BEGIN DATASET CONTENT

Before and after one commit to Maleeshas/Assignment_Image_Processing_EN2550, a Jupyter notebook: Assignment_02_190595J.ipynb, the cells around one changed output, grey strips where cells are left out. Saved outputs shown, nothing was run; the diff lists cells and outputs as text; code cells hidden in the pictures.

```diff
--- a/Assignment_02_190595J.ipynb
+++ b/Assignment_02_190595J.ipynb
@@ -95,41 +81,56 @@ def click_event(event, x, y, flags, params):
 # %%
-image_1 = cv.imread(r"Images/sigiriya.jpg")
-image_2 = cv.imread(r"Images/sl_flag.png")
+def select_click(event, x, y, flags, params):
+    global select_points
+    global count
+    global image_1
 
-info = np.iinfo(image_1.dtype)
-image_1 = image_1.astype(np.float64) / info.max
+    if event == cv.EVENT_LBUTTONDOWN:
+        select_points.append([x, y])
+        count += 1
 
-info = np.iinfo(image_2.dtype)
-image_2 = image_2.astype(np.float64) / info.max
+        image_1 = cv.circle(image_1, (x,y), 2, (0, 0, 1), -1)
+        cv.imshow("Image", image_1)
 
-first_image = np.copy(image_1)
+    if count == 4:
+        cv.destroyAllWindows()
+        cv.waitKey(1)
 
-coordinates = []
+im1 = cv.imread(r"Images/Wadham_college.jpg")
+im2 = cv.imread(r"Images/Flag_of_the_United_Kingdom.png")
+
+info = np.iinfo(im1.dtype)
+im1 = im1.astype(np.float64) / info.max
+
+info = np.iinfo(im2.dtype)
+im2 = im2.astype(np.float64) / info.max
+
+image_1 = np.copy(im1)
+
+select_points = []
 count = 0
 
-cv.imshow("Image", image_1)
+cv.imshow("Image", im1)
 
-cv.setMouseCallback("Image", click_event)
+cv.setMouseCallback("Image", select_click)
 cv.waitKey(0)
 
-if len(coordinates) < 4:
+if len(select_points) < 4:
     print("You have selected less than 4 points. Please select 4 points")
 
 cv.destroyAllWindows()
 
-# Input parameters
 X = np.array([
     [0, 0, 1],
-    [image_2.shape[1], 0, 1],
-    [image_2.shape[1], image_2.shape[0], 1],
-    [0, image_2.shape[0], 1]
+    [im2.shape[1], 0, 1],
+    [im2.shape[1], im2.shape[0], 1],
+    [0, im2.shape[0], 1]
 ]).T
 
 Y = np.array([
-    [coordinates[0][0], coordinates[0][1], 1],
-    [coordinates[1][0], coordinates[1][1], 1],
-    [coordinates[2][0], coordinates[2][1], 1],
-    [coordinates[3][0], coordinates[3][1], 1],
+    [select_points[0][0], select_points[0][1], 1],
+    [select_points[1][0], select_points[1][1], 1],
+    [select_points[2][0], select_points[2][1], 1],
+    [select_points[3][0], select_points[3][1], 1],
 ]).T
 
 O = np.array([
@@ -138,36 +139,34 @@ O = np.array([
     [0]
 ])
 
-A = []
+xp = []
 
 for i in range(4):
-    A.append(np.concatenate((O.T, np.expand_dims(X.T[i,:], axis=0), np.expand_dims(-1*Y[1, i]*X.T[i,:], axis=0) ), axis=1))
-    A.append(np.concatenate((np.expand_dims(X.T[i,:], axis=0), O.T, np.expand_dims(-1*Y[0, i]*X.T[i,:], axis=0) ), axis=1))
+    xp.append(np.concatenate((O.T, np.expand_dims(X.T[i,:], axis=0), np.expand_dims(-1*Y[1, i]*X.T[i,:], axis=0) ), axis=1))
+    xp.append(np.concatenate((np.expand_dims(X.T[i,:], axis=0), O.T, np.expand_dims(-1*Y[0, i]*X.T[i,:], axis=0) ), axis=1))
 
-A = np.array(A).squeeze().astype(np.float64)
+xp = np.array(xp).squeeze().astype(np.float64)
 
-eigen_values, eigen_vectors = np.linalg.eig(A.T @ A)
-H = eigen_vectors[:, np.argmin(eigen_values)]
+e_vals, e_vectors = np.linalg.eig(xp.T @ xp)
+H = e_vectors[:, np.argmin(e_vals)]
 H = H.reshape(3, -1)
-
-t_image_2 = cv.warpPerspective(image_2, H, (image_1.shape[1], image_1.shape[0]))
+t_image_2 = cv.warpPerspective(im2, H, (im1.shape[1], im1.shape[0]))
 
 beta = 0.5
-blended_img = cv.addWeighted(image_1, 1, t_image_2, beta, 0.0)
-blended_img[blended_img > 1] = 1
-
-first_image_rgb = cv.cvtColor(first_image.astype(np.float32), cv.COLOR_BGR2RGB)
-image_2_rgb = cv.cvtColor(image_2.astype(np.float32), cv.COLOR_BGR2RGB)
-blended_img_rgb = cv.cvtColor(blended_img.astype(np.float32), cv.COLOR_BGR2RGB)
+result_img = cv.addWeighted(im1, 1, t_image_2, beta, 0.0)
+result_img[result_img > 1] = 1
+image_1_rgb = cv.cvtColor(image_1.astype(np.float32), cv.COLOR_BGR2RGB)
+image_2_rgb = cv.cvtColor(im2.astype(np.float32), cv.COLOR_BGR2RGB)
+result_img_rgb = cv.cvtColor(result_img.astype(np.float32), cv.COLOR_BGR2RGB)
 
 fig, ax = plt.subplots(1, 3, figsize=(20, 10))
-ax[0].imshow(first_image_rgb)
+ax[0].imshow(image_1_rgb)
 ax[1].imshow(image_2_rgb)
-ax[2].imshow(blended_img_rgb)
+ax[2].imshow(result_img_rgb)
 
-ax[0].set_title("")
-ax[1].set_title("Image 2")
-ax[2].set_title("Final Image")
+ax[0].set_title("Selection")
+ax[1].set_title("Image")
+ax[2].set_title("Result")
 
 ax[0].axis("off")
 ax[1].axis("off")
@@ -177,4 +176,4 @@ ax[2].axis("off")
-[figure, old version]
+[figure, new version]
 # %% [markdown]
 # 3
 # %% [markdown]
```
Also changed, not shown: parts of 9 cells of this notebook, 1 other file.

END DATASET CONTENT

## EXERCISE DIRECTIONS
The required response is a complete, exact copy of the records.

## ANSWER BOX
Before and after one commit to Maleeshas/Assignment_Image_Processing_EN2550, a Jupyter notebook: Assignment_02_190595J.ipynb, the cells around one changed output, grey strips where cells are left out. Saved outputs shown, nothing was run; the diff lists cells and outputs as text; code cells hidden in the pictures.

```diff
--- a/Assignment_02_190595J.ipynb
+++ b/Assignment_02_190595J.ipynb
@@ -95,41 +81,56 @@ def click_event(event, x, y, flags, params):
 # %%
-image_1 = cv.imread(r"Images/sigiriya.jpg")
-image_2 = cv.imread(r"Images/sl_flag.png")
+def select_click(event, x, y, flags, params):
+    global select_points
+    global count
+    global image_1
 
-info = np.iinfo(image_1.dtype)
-image_1 = image_1.astype(np.float64) / info.max
+    if event == cv.EVENT_LBUTTONDOWN:
+        select_points.append([x, y])
+        count += 1
 
-info = np.iinfo(image_2.dtype)
-image_2 = image_2.astype(np.float64) / info.max
+        image_1 = cv.circle(image_1, (x,y), 2, (0, 0, 1), -1)
+        cv.imshow("Image", image_1)
 
-first_image = np.copy(image_1)
+    if count == 4:
+        cv.destroyAllWindows()
+        cv.waitKey(1)
 
-coordinates = []
+im1 = cv.imread(r"Images/Wadham_college.jpg")
+im2 = cv.imread(r"Images/Flag_of_the_United_Kingdom.png")
+
+info = np.iinfo(im1.dtype)
+im1 = im1.astype(np.float64) / info.max
+
+info = np.iinfo(im2.dtype)
+im2 = im2.astype(np.float64) / info.max
+
+image_1 = np.copy(im1)
+
+select_points = []
 count = 0
 
-cv.imshow("Image", image_1)
+cv.imshow("Image", im1)
 
-cv.setMouseCallback("Image", click_event)
+cv.setMouseCallback("Image", select_click)
 cv.waitKey(0)
 
-if len(coordinates) < 4:
+if len(select_points) < 4:
     print("You have selected less than 4 points. Please select 4 points")
 
 cv.destroyAllWindows()
 
-# Input parameters
 X = np.array([
     [0, 0, 1],
-    [image_2.shape[1], 0, 1],
-    [image_2.shape[1], image_2.shape[0], 1],
-    [0, image_2.shape[0], 1]
+    [im2.shape[1], 0, 1],
+    [im2.shape[1], im2.shape[0], 1],
+    [0, im2.shape[0], 1]
 ]).T
 
 Y = np.array([
-    [coordinates[0][0], coordinates[0][1], 1],
-    [coordinates[1][0], coordinates[1][1], 1],
-    [coordinates[2][0], coordinates[2][1], 1],
-    [coordinates[3][0], coordinates[3][1], 1],
+    [select_points[0][0], select_points[0][1], 1],
+    [select_points[1][0], select_points[1][1], 1],
+    [select_points[2][0], select_points[2][1], 1],
+    [select_points[3][0], select_points[3][1], 1],
 ]).T
 
 O = np.array([
@@ -138,36 +139,34 @@ O = np.array([
     [0]
 ])
 
-A = []
+xp = []
 
 for i in range(4):
-    A.append(np.concatenate((O.T, np.expand_dims(X.T[i,:], axis=0), np.expand_dims(-1*Y[1, i]*X.T[i,:], axis=0) ), axis=1))
-    A.append(np.concatenate((np.expand_dims(X.T[i,:], axis=0), O.T, np.expand_dims(-1*Y[0, i]*X.T[i,:], axis=0) ), axis=1))
+    xp.append(np.concatenate((O.T, np.expand_dims(X.T[i,:], axis=0), np.expand_dims(-1*Y[1, i]*X.T[i,:], axis=0) ), axis=1))
+    xp.append(np.concatenate((np.expand_dims(X.T[i,:], axis=0), O.T, np.expand_dims(-1*Y[0, i]*X.T[i,:], axis=0) ), axis=1))
 
-A = np.array(A).squeeze().astype(np.float64)
+xp = np.array(xp).squeeze().astype(np.float64)
 
-eigen_values, eigen_vectors = np.linalg.eig(A.T @ A)
-H = eigen_vectors[:, np.argmin(eigen_values)]
+e_vals, e_vectors = np.linalg.eig(xp.T @ xp)
+H = e_vectors[:, np.argmin(e_vals)]
 H = H.reshape(3, -1)
-
-t_image_2 = cv.warpPerspective(image_2, H, (image_1.shape[1], image_1.shape[0]))
+t_image_2 = cv.warpPerspective(im2, H, (im1.shape[1], im1.shape[0]))
 
 beta = 0.5
-blended_img = cv.addWeighted(image_1, 1, t_image_2, beta, 0.0)
-blended_img[blended_img > 1] = 1
-
-first_image_rgb = cv.cvtColor(first_image.astype(np.float32), cv.COLOR_BGR2RGB)
-image_2_rgb = cv.cvtColor(image_2.astype(np.float32), cv.COLOR_BGR2RGB)
-blended_img_rgb = cv.cvtColor(blended_img.astype(np.float32), cv.COLOR_BGR2RGB)
+result_img = cv.addWeighted(im1, 1, t_image_2, beta, 0.0)
+result_img[result_img > 1] = 1
+image_1_rgb = cv.cvtColor(image_1.astype(np.float32), cv.COLOR_BGR2RGB)
+image_2_rgb = cv.cvtColor(im2.astype(np.float32), cv.COLOR_BGR2RGB)
+result_img_rgb = cv.cvtColor(result_img.astype(np.float32), cv.COLOR_BGR2RGB)
 
 fig, ax = plt.subplots(1, 3, figsize=(20, 10))
-ax[0].imshow(first_image_rgb)
+ax[0].imshow(image_1_rgb)
 ax[1].imshow(image_2_rgb)
-ax[2].imshow(blended_img_rgb)
+ax[2].imshow(result_img_rgb)
 
-ax[0].set_title("")
-ax[1].set_title("Image 2")
-ax[2].set_title("Final Image")
+ax[0].set_title("Selection")
+ax[1].set_title("Image")
+ax[2].set_title("Result")
 
 ax[0].axis("off")
 ax[1].axis("off")
@@ -177,4 +176,4 @@ ax[2].axis("off")
-[figure, old version]
+[figure, new version]
 # %% [markdown]
 # 3
 # %% [markdown]
```
Also changed, not shown: parts of 9 cells of this notebook, 1 other file.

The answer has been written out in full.